Additional Information on this can be found in a February article from Labor Notes- a progressive online labor magazine Private Sector Faculty Get Green Light to Organize
As we reminded you last week, in celebration of the AAUP’s centennial this year, the AAUP Foundation is sponsoring competitions for undergraduates and graduate students for essays and artwork.
We’re writing to let you know that the deadline has been extended to March 1.
The theme of both competitions is “Academic Freedom: Its Concept, Its History, Its Successes, and Its Failures.” In both categories and at both the undergraduate and graduate levels, prizes of $1,000 are available. The awards are made possible by a donation from the late Patricia Fox Haig.
The centennial contest is open to all students enrolled at accredited institutions of higher education in the United States. All essay and art work submissions must address the theme “Academic Freedom: Its Concept, Its History, Its Successes, and Its Failures.” Submissions must be sent to firstname.lastname@example.org by midnight (EST) on March 1, 2015. Up to two entries may be made by any one student. All entries must include the student’s full name, mailing address, and e-mail address as well as the name of the institution at which he or she is currently enrolled and the category (undergraduate or graduate student) of the entry. By submitting an essay or work of art, the student agrees that the work may be published if it is selected for an award and that the student will not be separately compensated for publication.
See the full contest rules at http://www.aaupfoundation.org/centennial/centennial-contest.
The submission deadline is rapidly approaching, but there is still time for you to encourage your students to enter the contest.
Did you know that you can support the AAUP Foundation while shopping on Amazon.com? See how.

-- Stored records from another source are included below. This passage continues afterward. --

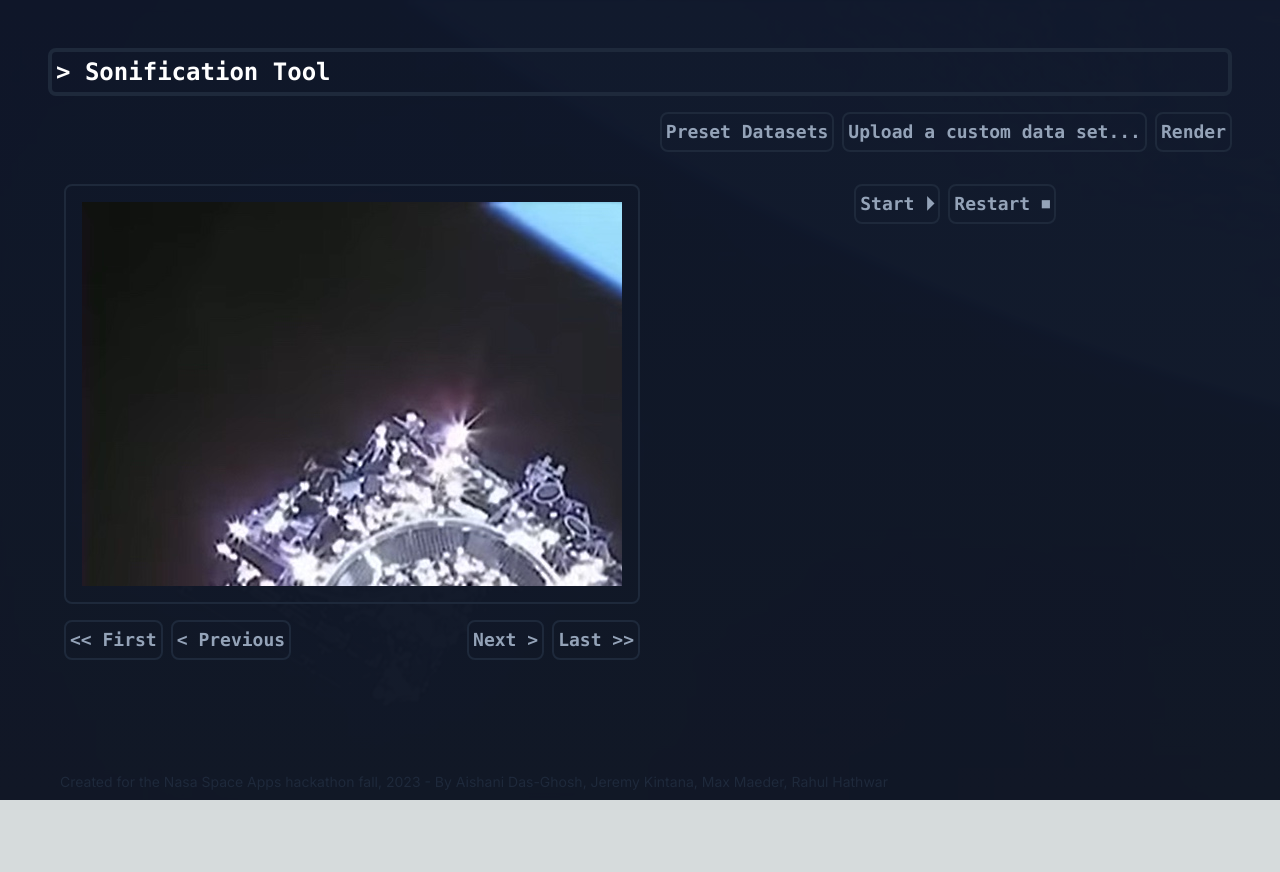
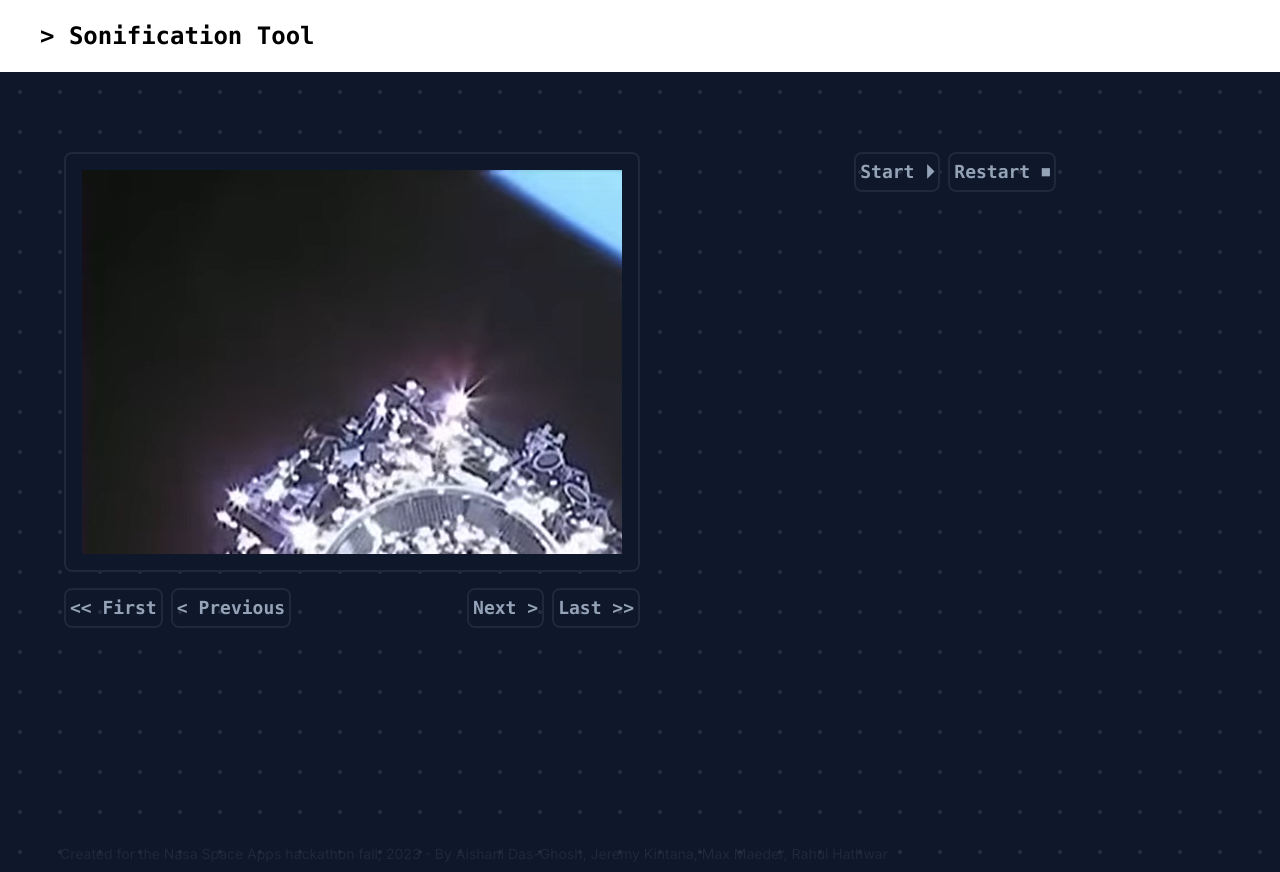
Before and after one commit to MaxMaeder/NASA-Space-Apps, a Next.js app in the folder frontend/: page / in a window 1280 px wide. Before the commit the page ends 800 px from the top, so only its background shows below. Built offline with nearby package versions, Linux system fonts and the light colour scheme.

Commit message:
Add header

```diff
--- a/frontend/app/globals.css
+++ b/frontend/app/globals.css
@@ -2,26 +2,11 @@
 @tailwind components;
 @tailwind utilities;
 
-:root {
-  --foreground-rgb: 0, 0, 0;
-  --background-start-rgb: 214, 219, 220;
-  --background-end-rgb: 255, 255, 255;
+body {
+  color: rgb(255, 255, 255);
 }
 
-@media (prefers-color-scheme: dark) {
-  :root {
-    --foreground-rgb: 255, 255, 255;
-    --background-start-rgb: 0, 0, 0;
-    --background-end-rgb: 0, 0, 0;
-  }
+.background {
+  background-image: radial-gradient(rgba(235,235,235,.1) 2px,transparent 0);
+  background-size: 40px 40px;
 }
-
-body {
-  color: rgb(var(--foreground-rgb));
-  background: linear-gradient(
-      to bottom,
-      transparent,
-      rgb(var(--background-end-rgb))
-    )
-    rgb(var(--background-start-rgb));
-}
--- /dev/null
+++ b/frontend/app/index/header.tsx
@@ -0,0 +1,10 @@
+const Header = () => {
+  return (
+    <div className="py-5 px-10 bg-white text-black ">
+
+      <h1 className={"font-mono text-2xl font-bold"}>{"> Sonification Tool"}</h1>
+    </div>
+  );
+}
+
+export default Header;
--- a/frontend/app/layout.tsx
+++ b/frontend/app/layout.tsx
@@ -1,6 +1,8 @@
 import './globals.css'
+
+import Header from './index/header'
+import { Inter } from 'next/font/google'
 import type { Metadata } from 'next'
-import { Inter } from 'next/font/google'
 
 const inter = Inter({ subsets: ['latin'] })
 
@@ -16,7 +18,12 @@ export default function RootLayout({
 }) {
   return (
     <html lang="en">
-      <body className={inter.className}>{children}</body>
+      <body className={inter.className}>
+        <Header />
+        <main className="flex min-h-screen flex-col pt-12 px-12 justify-between background bg-slate-900">
+          {children}
+        </main>
+      </body>
     </html>
   )
 }
--- a/frontend/app/page.tsx
+++ b/frontend/app/page.tsx
@@ -1,5 +1,6 @@
+import Chart from 'chart.js/auto';
+import Header from "./index/header";
 import Image from 'next/image'
-import Chart from 'chart.js/auto';
 
 const config = {
   type: 'line',
@@ -18,21 +19,11 @@ const config = {
   },
 };
 
+
 export default function Home() {
   return (
-    <main className="flex min-h-screen flex-col pt-12 px-12 justify-between">
-      {/* Background Gradient */}
-      <div className="bg-gradient-to-b from-slate-900 to-gray-900 min-h-screen w-full overflow-hidden absolute top-0 left-0 -z-20" />
-      <div className={"bg-nasa min-h-screen w-full overflow-hidden absolute top-0 left-0 -z-10"} style={{"opacity": 0.01}}/>
-
+    <>
       <div>
-        <h1 className={"text-white font-mono font-black text-2xl border-slate-800 border-4 p-1 rounded-lg"}>{"> Sonification Tool"}</h1>
-
-        <div className={"w-full flex flex-row mt-4 font-mono font-semibold space-x-2 justify-end text-slate-400"}>
-          <div className={"border-2 border-slate-800 text-lg p-1 rounded-lg w-fit"}>Preset Datasets</div>
-          <div className={"border-2 border-slate-800 text-lg p-1 rounded-lg w-fit"}>Upload a custom data set...</div>
-          <div className={"border-2 border-slate-800 text-lg p-1 rounded-lg w-fit"}>Render</div>
-        </div>
 
         <div className={"flex flex-row w-full mt-4 pt-4 px-4 space-x-4"}>
           <div className={"w-1/2"}>
@@ -66,6 +57,6 @@ export default function Home() {
       </div>
 
       <p className={"text-sm text-slate-800 px-3 mb-2"}>Created for the Nasa Space Apps hackathon fall, 2023 - By Aishani Das-Ghosh, Jeremy Kintana, Max Maeder, Rahul Hathwar</p>
-    </main>
+    </>
   )
 }
```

The AAUP Foundation is organized to fund the charitable and educational purposes of the AAUP, including supporting principles of academic freedom and the quality of higher education in a free and democratic society. Visit the AAUP Foundation website and Facebook.